@kerensa: I’m not European (Kiwi with an American FI), but I figured I’d respond, as our system is more similar to Europe than the US, although there are definately areas in which ,we are closer to the US and, like any country, areas that can be improved on. Disclaimer: I haven’t actually lived in NZ for 2 1/2 years, and won’t be living there in the forseeable future, so things may be out of date. Here in Japan my situation is odd, so not worth commenting on.
A quick google search states that in NZ the top tax bracket is 33%, for any money earned over $70K New Zealand (about 55K US). The brackets below that are 30% (over 48K NZ), 17.5% (over 14K) and 10.5% (under 14K). GST (sales tax) is 15%. We don’t have a federal/ state system, because the whole country is smaller than a number of your states. Compared with the US, the minimum wage is higher, but the average wage is lower.
For this there is universal healthcare (we have to pay a small amount for a GP visit, and have an optional private system. All prescriptions are $5NZ ($4US approx) and all in hospital care is free), 20 hours per week free childcare for over 3s, in centres with mostly bachelor degree qualified teachers, 14 weeks paid maternity (fairly low amount though, around minimum wage if I remember), subsidised univerisity education, interest free student loans (so long as you are in NZ) and a student living allowance if you meet specific criteria that I never met. The pension is also paid out of taxes, but there is a new savings scheme in place, so it may be different in the future.

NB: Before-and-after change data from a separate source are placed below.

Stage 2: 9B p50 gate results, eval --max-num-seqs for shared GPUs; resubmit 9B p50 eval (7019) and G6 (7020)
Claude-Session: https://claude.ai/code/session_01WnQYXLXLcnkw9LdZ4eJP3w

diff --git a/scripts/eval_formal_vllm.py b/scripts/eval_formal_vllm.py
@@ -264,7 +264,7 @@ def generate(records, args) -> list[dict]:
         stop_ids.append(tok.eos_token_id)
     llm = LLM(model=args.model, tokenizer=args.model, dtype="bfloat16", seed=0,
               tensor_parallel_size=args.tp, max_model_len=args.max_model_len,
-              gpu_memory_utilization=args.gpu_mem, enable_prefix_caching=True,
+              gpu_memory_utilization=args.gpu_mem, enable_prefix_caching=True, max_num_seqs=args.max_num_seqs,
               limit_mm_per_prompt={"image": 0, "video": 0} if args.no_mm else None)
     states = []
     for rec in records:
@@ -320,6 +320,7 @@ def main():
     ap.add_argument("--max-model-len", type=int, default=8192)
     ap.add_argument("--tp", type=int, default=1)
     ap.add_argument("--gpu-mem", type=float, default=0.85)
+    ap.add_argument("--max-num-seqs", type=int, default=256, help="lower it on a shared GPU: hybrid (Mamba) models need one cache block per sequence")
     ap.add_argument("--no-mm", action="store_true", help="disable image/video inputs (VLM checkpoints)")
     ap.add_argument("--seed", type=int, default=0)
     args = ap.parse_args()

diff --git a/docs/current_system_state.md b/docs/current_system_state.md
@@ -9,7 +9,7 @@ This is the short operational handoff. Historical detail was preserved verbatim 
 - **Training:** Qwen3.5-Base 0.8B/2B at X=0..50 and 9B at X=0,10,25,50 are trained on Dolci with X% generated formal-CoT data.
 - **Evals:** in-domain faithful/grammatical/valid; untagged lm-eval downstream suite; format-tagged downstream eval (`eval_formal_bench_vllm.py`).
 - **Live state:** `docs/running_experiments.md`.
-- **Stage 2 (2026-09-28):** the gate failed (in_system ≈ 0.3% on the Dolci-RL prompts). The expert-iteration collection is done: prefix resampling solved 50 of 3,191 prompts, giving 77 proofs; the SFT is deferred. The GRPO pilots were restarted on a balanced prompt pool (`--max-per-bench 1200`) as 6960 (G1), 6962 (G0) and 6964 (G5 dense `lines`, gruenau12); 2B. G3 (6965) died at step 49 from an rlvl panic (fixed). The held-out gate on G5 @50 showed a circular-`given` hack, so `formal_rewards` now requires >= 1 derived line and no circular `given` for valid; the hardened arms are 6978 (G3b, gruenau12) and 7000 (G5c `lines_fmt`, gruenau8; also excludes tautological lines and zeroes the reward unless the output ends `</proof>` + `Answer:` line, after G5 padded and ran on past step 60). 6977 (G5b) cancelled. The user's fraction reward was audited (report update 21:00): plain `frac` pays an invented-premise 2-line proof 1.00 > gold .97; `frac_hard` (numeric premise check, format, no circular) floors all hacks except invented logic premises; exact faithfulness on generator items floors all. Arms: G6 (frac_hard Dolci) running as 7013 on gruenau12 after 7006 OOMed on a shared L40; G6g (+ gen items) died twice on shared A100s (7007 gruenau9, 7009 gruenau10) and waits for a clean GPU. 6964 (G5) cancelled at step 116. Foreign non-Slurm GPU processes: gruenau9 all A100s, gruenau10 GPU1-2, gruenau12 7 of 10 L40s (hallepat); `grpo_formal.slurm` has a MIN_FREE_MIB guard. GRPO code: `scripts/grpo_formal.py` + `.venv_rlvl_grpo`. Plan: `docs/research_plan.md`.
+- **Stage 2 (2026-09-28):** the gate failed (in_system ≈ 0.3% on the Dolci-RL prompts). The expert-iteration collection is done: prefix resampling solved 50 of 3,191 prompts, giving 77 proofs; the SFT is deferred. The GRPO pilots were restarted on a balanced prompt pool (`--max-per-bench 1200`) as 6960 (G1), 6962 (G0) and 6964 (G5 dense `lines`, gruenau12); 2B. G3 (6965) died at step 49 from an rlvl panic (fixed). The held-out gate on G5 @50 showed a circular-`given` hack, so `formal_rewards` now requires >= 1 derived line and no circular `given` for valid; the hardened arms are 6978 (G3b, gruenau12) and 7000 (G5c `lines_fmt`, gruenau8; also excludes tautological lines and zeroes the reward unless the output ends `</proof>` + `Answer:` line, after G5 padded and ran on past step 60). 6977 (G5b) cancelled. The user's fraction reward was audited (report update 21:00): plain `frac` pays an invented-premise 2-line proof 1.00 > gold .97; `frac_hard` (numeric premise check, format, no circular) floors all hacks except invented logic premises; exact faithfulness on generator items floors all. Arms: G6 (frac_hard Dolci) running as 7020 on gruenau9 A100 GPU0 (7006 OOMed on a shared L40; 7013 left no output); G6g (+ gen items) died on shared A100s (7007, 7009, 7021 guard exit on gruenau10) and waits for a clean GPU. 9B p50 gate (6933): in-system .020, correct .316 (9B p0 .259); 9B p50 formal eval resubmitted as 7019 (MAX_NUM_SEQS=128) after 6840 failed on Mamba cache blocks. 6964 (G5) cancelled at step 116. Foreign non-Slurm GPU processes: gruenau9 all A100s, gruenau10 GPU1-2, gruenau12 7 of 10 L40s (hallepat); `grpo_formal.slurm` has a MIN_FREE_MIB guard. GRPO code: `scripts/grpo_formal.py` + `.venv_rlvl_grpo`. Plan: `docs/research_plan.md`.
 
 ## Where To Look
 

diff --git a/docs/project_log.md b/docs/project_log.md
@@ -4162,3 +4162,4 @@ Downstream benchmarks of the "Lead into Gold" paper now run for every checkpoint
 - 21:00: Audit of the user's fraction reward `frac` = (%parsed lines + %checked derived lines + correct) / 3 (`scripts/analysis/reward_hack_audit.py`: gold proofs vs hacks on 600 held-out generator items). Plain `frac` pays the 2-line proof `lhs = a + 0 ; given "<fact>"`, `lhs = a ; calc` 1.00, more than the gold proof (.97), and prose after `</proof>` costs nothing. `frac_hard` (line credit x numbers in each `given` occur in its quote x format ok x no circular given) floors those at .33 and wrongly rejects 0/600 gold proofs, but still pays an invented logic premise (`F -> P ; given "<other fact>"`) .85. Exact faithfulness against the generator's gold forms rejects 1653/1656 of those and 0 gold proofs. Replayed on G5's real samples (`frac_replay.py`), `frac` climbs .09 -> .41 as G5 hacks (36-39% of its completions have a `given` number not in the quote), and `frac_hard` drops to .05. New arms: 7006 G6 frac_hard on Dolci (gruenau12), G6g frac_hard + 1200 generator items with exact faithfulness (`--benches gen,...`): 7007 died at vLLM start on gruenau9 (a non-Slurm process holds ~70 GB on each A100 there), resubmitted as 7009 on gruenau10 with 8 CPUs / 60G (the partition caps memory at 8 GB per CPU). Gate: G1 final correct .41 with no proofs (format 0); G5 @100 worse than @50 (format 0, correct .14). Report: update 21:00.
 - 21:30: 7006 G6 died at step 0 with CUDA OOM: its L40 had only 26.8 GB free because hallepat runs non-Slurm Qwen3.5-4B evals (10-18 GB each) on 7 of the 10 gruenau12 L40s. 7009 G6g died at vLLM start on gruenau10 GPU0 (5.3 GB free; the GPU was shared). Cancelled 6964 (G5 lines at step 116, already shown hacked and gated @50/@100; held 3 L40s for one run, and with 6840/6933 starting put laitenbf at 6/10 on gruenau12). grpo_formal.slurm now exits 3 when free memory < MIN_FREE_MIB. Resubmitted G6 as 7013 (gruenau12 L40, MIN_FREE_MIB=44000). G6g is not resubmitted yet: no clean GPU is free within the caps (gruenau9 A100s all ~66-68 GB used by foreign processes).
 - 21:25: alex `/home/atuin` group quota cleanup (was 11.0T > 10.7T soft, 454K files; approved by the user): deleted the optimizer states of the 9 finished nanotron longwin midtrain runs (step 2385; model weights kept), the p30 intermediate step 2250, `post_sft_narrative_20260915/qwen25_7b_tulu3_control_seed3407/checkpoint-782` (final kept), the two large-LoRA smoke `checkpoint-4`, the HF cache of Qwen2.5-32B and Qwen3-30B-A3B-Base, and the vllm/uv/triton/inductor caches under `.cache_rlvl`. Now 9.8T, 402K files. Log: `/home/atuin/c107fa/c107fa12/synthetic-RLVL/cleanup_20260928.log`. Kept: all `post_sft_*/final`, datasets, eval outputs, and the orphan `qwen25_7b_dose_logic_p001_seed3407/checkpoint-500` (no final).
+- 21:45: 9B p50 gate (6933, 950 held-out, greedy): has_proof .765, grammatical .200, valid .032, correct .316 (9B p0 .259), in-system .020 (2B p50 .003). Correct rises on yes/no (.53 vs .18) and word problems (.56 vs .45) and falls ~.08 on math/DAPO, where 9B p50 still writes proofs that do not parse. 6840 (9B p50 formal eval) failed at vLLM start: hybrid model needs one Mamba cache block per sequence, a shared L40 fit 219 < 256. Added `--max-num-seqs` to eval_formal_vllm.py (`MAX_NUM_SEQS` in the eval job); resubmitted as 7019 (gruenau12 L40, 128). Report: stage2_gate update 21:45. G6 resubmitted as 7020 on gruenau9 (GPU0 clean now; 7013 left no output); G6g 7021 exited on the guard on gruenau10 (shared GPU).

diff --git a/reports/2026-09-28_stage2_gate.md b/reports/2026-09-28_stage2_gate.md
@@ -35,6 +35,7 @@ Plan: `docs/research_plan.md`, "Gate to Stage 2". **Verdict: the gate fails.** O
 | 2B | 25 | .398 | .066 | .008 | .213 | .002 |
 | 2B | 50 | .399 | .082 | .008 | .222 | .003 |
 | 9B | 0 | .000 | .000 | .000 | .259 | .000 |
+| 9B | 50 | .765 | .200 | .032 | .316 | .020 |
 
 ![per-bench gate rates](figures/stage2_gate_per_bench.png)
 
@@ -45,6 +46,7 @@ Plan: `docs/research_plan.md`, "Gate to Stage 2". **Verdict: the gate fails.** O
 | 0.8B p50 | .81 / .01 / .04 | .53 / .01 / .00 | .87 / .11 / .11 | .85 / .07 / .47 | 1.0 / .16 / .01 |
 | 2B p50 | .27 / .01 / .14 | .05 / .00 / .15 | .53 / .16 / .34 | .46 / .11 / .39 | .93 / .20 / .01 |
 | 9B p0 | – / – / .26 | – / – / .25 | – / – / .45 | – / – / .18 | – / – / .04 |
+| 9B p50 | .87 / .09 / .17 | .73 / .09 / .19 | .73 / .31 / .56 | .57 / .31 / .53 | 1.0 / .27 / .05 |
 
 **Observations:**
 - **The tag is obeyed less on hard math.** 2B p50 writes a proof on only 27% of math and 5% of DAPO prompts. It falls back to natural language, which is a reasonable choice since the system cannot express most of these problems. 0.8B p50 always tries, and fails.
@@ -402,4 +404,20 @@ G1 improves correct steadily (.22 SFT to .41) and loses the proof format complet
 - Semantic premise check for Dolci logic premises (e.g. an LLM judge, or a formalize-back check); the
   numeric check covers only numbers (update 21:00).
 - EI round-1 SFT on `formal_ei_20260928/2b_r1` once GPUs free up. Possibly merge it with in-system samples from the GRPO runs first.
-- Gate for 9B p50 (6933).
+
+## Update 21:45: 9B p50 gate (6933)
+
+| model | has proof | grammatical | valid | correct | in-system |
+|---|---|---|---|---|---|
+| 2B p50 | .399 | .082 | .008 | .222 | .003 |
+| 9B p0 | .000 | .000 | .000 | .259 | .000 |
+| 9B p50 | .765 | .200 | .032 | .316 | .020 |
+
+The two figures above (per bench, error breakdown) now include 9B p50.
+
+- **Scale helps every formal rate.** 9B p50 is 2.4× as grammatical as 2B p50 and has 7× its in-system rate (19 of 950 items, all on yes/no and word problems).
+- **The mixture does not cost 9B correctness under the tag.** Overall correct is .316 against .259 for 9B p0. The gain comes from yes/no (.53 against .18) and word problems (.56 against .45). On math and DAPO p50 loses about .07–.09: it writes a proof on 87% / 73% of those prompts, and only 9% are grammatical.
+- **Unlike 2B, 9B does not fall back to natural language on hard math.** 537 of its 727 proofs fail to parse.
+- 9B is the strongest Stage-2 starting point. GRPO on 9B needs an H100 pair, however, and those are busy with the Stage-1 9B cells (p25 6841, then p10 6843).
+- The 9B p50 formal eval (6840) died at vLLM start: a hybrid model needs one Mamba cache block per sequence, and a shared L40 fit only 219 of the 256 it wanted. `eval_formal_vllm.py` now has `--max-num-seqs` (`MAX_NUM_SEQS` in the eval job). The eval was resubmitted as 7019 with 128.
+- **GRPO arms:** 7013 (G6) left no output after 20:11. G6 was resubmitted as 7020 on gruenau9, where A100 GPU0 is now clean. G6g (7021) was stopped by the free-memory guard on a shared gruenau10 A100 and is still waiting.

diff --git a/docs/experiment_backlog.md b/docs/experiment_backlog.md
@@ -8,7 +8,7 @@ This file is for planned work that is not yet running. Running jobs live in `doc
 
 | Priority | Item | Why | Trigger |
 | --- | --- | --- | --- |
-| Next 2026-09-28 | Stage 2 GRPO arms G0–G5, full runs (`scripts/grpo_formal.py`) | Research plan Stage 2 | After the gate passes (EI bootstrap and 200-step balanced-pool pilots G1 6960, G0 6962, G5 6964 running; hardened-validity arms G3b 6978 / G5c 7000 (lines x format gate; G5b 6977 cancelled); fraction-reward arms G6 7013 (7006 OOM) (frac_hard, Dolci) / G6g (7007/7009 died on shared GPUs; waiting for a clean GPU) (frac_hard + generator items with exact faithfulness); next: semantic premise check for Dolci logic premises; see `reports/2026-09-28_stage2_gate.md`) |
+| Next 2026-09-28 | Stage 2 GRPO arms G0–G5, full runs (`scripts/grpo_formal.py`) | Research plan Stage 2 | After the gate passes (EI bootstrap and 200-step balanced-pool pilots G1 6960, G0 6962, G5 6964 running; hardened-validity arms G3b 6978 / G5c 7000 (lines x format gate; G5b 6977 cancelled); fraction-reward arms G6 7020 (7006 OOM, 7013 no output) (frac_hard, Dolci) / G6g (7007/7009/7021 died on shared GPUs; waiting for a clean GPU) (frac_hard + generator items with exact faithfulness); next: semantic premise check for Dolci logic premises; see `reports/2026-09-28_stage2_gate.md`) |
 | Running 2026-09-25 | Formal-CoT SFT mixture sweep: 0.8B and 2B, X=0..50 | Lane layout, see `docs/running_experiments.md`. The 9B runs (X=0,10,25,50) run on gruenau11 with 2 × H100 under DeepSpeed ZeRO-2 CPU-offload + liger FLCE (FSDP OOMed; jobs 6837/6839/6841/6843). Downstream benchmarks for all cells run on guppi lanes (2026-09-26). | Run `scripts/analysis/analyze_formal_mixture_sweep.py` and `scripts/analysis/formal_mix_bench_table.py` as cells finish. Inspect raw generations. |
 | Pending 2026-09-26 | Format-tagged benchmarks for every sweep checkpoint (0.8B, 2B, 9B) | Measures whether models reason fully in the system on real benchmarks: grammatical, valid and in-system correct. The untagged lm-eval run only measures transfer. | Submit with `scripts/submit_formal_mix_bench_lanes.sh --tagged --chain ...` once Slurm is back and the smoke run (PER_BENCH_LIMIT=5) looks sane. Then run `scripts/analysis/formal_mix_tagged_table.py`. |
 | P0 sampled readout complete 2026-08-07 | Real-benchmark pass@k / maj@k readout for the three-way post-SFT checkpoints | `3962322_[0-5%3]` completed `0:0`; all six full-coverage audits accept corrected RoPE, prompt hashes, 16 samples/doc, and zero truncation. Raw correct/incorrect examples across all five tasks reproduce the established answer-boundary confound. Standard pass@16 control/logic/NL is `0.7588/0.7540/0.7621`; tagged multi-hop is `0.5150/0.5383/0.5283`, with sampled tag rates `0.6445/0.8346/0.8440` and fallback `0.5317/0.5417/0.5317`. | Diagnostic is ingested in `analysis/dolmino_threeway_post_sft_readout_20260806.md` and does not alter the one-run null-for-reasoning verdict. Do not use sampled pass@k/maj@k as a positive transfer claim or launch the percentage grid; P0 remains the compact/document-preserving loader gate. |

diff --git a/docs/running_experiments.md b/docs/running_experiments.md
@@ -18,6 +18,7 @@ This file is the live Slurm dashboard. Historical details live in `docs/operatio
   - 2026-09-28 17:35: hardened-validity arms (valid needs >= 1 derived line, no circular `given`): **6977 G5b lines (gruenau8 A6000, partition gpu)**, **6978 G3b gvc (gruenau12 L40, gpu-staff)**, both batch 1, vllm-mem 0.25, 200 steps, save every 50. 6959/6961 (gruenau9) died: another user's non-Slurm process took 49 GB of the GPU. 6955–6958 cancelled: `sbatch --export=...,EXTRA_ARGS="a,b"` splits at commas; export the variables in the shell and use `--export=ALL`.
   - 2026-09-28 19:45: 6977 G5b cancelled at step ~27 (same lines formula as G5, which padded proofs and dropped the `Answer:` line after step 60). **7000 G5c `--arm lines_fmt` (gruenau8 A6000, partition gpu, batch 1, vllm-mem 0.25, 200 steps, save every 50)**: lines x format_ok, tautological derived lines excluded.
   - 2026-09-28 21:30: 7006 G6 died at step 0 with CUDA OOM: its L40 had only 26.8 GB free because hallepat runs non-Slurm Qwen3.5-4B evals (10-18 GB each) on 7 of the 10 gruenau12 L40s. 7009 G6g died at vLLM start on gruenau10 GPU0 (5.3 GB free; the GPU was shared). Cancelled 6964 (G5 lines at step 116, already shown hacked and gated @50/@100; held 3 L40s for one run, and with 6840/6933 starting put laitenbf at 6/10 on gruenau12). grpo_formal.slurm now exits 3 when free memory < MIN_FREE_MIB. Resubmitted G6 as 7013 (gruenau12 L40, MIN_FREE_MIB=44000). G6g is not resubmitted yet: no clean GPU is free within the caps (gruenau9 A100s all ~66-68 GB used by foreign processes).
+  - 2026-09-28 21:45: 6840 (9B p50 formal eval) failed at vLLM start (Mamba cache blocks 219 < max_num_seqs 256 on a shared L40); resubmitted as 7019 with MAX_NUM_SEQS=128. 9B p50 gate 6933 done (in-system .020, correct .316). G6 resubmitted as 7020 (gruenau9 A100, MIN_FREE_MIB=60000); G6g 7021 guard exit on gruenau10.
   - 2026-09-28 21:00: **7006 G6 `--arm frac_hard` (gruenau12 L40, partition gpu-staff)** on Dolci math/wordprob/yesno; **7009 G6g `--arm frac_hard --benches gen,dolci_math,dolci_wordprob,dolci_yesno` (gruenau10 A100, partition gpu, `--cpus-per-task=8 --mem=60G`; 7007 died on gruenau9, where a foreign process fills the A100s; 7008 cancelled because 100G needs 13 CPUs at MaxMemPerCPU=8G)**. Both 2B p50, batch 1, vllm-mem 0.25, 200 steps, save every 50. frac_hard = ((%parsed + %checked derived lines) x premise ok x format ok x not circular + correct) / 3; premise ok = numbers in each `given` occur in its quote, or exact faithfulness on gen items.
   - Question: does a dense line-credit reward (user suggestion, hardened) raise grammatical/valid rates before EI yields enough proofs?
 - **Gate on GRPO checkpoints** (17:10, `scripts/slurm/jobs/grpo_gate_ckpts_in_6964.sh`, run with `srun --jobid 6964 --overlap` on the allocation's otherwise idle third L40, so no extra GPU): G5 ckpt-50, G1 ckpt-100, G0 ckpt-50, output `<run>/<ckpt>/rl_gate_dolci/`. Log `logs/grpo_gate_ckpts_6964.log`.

As a law there must be 4 weeks paid holidays, 11? public holidays if they fall on a work day (if you work on one you get paid time and a half, and get to take a different, paid day off), and the option of having one year off for maternity leave.
There are some things NZ doesn’t pay for with taxes that the US does. NZ doesn’t have the food or oil subsidies the US has, and as a result these are VERY expensive. There are no mortgage interest tax credits in NZ, to my knowledge. The armed forces are also much, much smaller.
Neither country is perfect, but it is interesting to see what your tax “buys” in different countries!